◆ ASSIGNMENT
Your task is to filter the entries and copy every line containing the string "import".

Records contained in a dataset
○ ○ ○ ○
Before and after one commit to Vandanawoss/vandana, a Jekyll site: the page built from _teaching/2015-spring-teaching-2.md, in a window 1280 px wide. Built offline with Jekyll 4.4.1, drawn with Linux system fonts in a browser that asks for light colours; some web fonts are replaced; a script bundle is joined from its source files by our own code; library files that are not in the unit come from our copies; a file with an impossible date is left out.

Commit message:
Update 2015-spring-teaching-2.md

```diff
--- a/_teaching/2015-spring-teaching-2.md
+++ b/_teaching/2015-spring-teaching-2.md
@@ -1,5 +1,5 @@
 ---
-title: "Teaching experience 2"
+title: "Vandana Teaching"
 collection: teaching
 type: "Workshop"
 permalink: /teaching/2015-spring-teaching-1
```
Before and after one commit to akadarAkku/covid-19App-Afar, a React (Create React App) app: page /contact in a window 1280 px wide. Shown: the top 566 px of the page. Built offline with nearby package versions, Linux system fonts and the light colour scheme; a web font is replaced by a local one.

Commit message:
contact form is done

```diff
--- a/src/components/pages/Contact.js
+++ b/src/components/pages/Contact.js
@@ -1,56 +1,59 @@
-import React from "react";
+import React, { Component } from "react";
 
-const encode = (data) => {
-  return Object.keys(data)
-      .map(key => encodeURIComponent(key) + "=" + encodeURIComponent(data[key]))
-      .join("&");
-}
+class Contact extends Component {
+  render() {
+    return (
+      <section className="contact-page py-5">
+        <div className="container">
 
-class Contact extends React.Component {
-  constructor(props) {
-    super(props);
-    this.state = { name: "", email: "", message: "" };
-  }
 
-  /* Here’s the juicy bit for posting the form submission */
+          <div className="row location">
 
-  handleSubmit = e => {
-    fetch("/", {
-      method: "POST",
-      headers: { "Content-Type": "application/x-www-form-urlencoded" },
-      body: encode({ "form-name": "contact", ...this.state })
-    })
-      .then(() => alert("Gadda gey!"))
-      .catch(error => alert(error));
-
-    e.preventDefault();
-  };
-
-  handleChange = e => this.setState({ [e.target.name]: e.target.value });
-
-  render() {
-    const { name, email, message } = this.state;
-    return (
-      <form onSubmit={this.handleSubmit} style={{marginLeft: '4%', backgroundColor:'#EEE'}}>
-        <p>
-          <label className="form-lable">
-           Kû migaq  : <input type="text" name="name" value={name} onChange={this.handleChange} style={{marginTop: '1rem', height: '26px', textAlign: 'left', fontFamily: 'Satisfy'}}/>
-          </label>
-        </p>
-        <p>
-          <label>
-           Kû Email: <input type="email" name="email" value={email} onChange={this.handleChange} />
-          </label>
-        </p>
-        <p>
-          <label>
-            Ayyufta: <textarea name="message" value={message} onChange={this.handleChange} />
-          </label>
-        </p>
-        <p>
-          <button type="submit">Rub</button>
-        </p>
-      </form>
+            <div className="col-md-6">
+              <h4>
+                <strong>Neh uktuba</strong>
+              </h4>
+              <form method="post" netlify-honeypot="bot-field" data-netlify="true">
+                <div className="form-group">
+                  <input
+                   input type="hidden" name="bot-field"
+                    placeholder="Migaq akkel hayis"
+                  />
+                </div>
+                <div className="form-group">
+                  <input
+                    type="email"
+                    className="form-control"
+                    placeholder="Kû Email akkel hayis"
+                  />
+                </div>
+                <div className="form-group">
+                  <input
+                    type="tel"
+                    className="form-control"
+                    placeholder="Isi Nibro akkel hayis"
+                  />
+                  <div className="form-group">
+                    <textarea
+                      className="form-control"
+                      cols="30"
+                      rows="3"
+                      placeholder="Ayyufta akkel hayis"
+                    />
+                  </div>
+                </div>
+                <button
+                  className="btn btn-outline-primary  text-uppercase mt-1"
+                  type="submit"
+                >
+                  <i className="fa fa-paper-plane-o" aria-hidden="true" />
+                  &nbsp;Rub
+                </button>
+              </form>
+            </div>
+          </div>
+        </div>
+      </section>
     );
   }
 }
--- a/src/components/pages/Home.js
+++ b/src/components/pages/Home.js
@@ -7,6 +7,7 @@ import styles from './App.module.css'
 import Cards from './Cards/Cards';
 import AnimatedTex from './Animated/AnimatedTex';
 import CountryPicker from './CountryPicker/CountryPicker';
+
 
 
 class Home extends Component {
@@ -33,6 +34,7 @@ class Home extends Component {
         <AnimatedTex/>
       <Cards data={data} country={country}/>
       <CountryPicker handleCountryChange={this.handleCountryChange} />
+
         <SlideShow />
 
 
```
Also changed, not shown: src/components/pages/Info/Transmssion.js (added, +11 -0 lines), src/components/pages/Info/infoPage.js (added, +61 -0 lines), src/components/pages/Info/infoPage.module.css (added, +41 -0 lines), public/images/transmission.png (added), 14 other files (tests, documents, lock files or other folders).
○ ○ ○ ○
◆ SOLUTION TO THIS PROBLEM
-import React from "react";
+import React, { Component } from "react";
@@ -7,6 +7,7 @@ import styles from './App.module.css'
 import Cards from './Cards/Cards';
 import AnimatedTex from './Animated/AnimatedTex';
 import CountryPicker from './CountryPicker/CountryPicker';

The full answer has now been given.